How To Brew A Perfect Pot Of Tea
Begin your day with the perfect cup of tea using our top tea brewing tips!
In this post we’ll share all the secrets to brewing the perfect pot of tea at home. In fact, it’s not only easier than you might think but it’s actually good for the planet!
Keep reading and we’ll guide you through the equipment and ingredients you’ll need, the method, and which additions to serve with your delicious pot of tea. Then we’ll spill the beans on the two biggest mistakes to avoid and share a bonus tip!
Equipment you'll need
There are a few things you need before you start.
- First, you need some good-quality tea leaves of your favourite variety. And, we do recommend loose tea because it will reward you with a much better colour and flavour than tea bags. What’s more, tea leaves are better for the planet; there’s no need to produce, and dispose of, the bag! We also recommend you choose from our extensive range of teas; hand-picked for quality and flavour. You can purchase them from our High Tea Parlour, or order tea online in their own caddy or as part of an indulgent hamper.
- Next, you’ll need a teapot and tea strainer. Why not try our own pretty glass teapot?
- Lastly, of course, you’ll need teacups and saucers, and teaspoons, plus a jug and sugar bowl.
Now you’re ready to make your pot of tea.
- Warm the pot. You can either swill a little hot water in the pot (then tip the water out) or hold it gently in the steam from the kettle ( but keep your hand well away from the steam to avoid scalding yourself).
- There is no fixed way about the amount of tea one should use, but the general rule is one teaspoon per person plus one “for the pot”. You can adjust the amount depending on the size of the pot and how strong you like your tea.
- Use boiling water for black tea. For green or white teas, which are less robust than black tea, allow the water to stand for a minute or two.
- Leave to steep for 3 – 5 minutes. This draws the colour and flavours from the tea.
- Always use a tea strainer. Some modern teapots have a built-in strainer or infuser. If your pot doesn’t have one of these, you can use a traditional strainer that sits on the rim of the cup.
The final thing to consider is what your guests might like in their tea. You’ll need to offer lemon, milk, and sugar. Some people will take milk and/or sugar but some will want neither. The important thing to remember is never to add milk to tea flavoured with lemon.
Two common mistakes to avoid
Underestimating the importance of water quality which, can result in a flat, lifeless cup of tea. It’s best to let the tap run for 30 seconds or so before filling the kettle, especially in the morning because the water left sitting in the pipes overnight can taste dull and stale. Empty any water left in the kettle and refill with fresh water.
If your water is very hard, it will dull the appearance of your brew and may create a slight scum on the surface too. If you notice this, filtering the water before boiling will help a lot.

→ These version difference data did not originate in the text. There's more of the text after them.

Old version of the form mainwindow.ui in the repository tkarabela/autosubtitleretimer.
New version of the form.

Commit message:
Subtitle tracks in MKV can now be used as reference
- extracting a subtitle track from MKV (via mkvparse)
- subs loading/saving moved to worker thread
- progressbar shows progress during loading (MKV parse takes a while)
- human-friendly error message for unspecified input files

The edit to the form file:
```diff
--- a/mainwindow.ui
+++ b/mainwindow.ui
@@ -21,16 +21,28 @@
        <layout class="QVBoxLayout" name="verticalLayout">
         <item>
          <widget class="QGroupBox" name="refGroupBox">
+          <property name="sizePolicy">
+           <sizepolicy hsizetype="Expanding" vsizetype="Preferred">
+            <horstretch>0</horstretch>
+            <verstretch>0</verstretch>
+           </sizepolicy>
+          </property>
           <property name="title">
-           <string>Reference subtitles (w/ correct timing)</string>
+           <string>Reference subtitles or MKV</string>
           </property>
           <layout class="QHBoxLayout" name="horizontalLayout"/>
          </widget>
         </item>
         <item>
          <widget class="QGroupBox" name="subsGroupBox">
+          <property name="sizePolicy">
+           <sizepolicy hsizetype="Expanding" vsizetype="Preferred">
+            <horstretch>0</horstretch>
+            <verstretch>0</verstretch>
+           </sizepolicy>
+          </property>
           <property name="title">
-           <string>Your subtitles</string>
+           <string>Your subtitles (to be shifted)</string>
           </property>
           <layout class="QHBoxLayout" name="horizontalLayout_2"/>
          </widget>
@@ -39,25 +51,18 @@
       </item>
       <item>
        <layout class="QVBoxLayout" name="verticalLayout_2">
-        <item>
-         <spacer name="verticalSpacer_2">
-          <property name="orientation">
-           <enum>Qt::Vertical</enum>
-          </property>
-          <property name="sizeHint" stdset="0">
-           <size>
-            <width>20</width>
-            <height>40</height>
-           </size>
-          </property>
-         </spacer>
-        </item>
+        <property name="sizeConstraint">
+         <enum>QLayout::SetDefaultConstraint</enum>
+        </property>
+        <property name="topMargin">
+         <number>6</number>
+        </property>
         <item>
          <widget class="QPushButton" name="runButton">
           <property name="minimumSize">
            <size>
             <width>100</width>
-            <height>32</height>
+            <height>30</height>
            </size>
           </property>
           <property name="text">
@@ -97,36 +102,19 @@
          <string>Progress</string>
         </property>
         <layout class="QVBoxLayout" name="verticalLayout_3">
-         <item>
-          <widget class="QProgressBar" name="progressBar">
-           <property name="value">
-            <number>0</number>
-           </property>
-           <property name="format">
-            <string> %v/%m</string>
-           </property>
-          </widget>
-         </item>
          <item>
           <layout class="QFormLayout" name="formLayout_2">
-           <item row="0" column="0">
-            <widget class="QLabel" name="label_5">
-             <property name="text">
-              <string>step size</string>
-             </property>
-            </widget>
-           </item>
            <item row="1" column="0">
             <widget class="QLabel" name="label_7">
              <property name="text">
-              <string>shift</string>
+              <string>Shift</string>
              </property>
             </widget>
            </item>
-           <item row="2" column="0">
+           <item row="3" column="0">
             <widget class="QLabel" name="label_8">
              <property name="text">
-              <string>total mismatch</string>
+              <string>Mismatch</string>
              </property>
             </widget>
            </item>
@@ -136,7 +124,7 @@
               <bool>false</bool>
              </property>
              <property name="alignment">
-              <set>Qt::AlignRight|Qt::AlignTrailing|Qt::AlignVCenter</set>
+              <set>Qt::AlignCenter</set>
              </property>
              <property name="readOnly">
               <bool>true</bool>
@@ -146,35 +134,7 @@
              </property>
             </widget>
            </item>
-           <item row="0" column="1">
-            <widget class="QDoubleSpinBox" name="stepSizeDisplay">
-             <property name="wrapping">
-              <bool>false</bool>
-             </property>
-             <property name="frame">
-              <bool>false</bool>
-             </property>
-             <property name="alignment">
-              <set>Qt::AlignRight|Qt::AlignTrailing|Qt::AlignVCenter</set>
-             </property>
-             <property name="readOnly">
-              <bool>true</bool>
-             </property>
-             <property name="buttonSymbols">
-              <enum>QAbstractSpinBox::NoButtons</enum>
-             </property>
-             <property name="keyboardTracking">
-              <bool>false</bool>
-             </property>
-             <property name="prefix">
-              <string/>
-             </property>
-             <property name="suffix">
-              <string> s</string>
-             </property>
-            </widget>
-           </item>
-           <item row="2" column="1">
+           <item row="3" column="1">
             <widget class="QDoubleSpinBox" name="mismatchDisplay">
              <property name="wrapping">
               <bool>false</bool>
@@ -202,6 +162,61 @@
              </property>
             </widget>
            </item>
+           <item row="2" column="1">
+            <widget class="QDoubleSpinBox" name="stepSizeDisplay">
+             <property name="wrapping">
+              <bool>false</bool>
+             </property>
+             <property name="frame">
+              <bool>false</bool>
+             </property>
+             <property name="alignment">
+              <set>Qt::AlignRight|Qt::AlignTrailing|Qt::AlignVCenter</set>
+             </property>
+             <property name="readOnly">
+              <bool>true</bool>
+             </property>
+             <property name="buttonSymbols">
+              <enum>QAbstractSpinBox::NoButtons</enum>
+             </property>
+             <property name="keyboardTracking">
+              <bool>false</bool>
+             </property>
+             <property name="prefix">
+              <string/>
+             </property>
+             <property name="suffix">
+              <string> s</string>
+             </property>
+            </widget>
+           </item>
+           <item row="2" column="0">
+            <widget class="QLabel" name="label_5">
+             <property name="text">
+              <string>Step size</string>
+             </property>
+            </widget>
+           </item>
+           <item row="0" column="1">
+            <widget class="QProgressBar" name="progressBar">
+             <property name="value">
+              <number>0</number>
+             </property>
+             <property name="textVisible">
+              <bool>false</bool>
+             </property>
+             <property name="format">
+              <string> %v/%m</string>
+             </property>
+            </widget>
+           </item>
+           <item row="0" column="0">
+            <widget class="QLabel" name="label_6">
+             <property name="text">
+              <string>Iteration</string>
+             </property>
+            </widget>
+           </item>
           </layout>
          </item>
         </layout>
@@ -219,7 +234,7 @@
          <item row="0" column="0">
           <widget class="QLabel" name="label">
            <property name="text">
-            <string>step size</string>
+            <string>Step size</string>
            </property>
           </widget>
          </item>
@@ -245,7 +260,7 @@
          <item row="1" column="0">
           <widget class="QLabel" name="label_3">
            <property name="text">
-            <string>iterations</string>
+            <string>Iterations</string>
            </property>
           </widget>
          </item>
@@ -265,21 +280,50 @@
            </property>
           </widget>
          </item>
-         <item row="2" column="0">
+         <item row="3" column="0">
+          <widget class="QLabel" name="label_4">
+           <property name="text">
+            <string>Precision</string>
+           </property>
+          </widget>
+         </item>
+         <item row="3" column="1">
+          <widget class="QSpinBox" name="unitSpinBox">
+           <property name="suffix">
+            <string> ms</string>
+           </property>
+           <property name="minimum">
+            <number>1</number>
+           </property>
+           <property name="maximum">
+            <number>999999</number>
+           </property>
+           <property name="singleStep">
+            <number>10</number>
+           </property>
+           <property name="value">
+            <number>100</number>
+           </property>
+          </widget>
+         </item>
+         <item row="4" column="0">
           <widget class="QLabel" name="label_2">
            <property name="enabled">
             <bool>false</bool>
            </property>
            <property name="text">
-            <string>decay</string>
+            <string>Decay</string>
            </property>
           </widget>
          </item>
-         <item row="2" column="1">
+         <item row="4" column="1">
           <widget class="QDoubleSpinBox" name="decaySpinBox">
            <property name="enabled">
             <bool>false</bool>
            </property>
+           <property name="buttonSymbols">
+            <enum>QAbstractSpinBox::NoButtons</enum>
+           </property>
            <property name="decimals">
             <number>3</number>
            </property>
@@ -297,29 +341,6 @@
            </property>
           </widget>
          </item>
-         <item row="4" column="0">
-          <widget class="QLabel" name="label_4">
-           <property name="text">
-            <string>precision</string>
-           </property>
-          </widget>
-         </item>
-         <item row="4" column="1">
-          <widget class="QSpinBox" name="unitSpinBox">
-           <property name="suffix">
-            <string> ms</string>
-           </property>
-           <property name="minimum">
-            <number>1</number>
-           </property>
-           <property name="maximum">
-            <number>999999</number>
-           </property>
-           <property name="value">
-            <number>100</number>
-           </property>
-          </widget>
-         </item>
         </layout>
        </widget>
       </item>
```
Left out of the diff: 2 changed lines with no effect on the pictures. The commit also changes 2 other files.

Not providing additional hot water. The last few cups in a pot will be stronger than the first and will probably have cooled. Providing extra hot water will mean you can enjoy your tea to the last drop.
Bonus Tip: To squeeze or not to squeeze…..
These days we all lead busy lives and, especially in the morning, dropping a tea bag in a cup or mug and gulping down a brew before rushing out the door is a fact of life. It’s a survival skill, right?
One thing we would ask, though, is that you give that tea bag its best chance of giving you a good cuppa by not squeezing it against the side of the cup before discarding it. Why?
Tea contains a bitter substance called tannic acid. Most of the tannic acid remains in the teabag once your tea is brewed – unless you squeeze the bag and release them into your cup. That results in a more bitter, sour tasting cup of tea – and who wants that?
So, making a pot of tea with tea leaves is pretty simple and straightforward. It’s kinder to the planet. It even tastes better too! Plus, as we know at Aimee Provence, nothing feels as special as a pot of tea, brewed in a teapot and served in a dainty teacup.
Whether your own occasion is as a valued guest here in our High Tea Parlour, part of a chat with friends and family or sipped from a mug in front of a cosy fire with the one you love the most we hope these tips will help you treasure the moment with a perfectly brewed pot of tea.